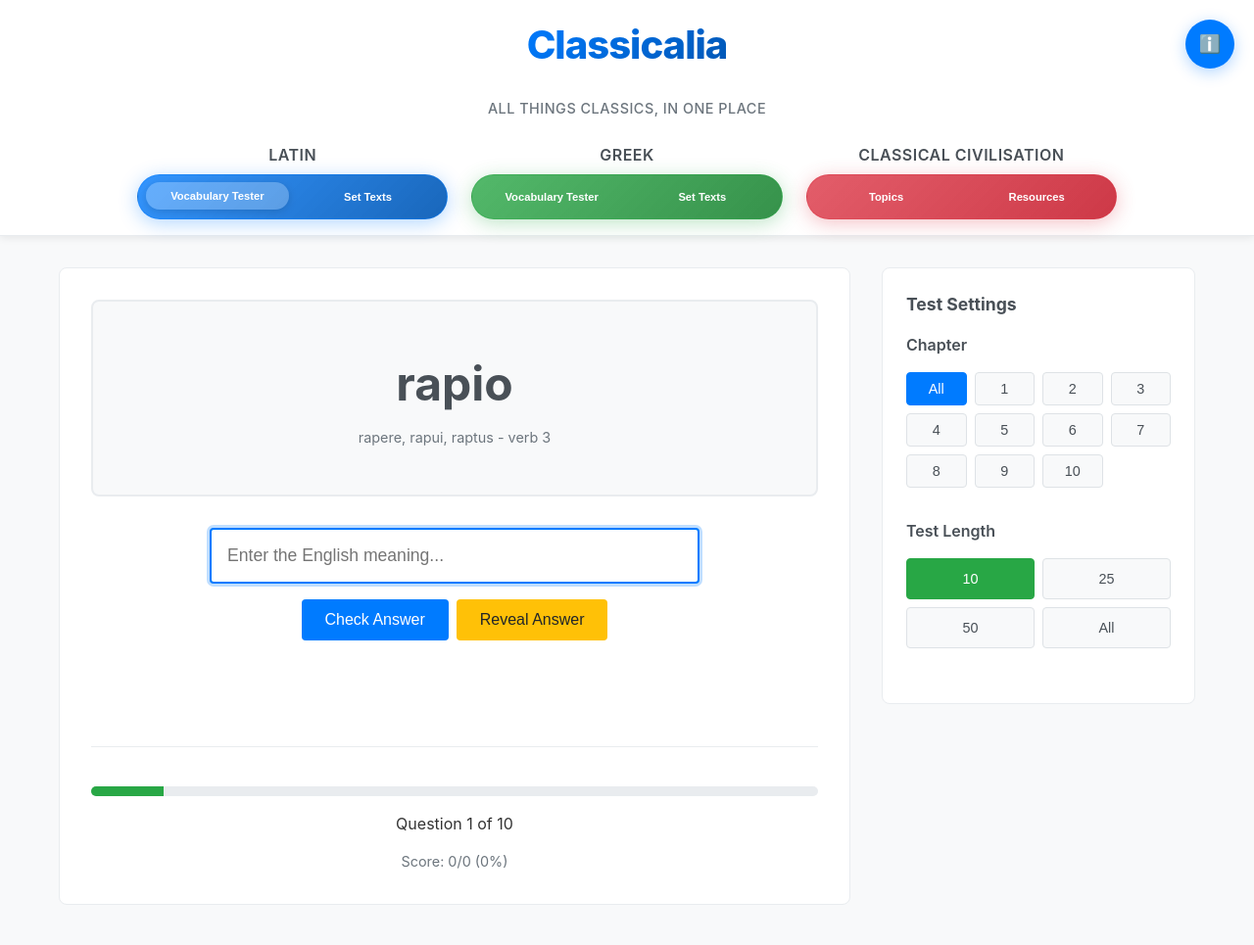
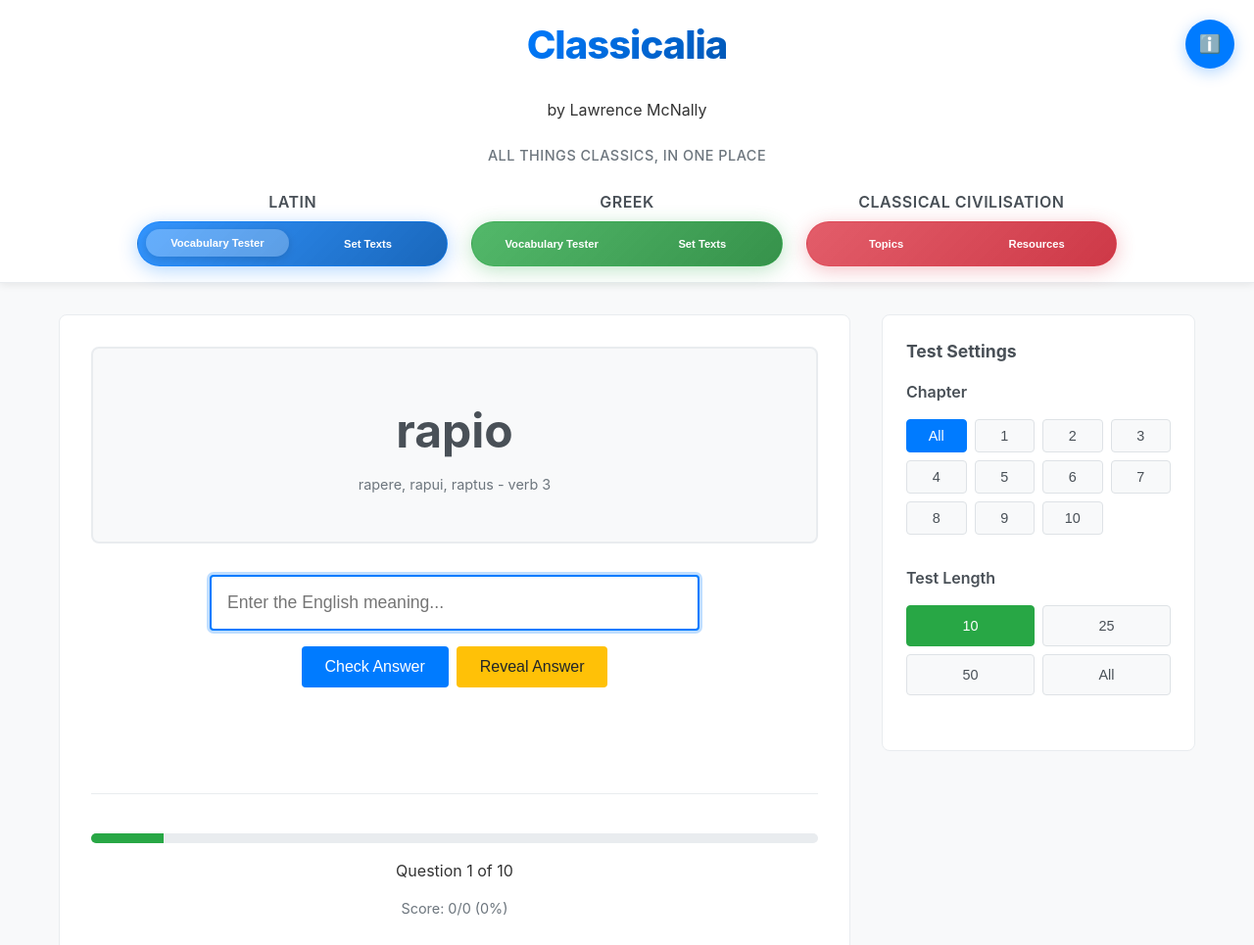
Before and after one commit to lfmcnally/mrmcnallyclassics, a plain HTML site: page index.html in a window 1280 px wide. Shown: the top 965 px of the page at 98% size. Drawn offline with Linux system fonts and the light colour scheme.

Commit message:
Update index.html

```diff
--- a/index.html
+++ b/index.html
@@ -13,6 +13,7 @@
     <header class="header">
         <div class="header-content">
             <div class="logo">Classicalia</div>
+            <div class="author">by Lawrence McNally</div>
             <div class="subtitle">All things Classics, in one place</div>
 
             <div class="navigation-container">
```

————

**Your assignment**. Scan the entries and show every line in which the word "html" is found.

**Answer to this task**.
Before and after one commit to lfmcnally/mrmcnallyclassics, a plain HTML site: page index.html in a window 1280 px wide. Shown: the top 965 px of the page at 98% size. Drawn offline with Linux system fonts and the light colour scheme.
Update index.html
--- a/index.html
+++ b/index.html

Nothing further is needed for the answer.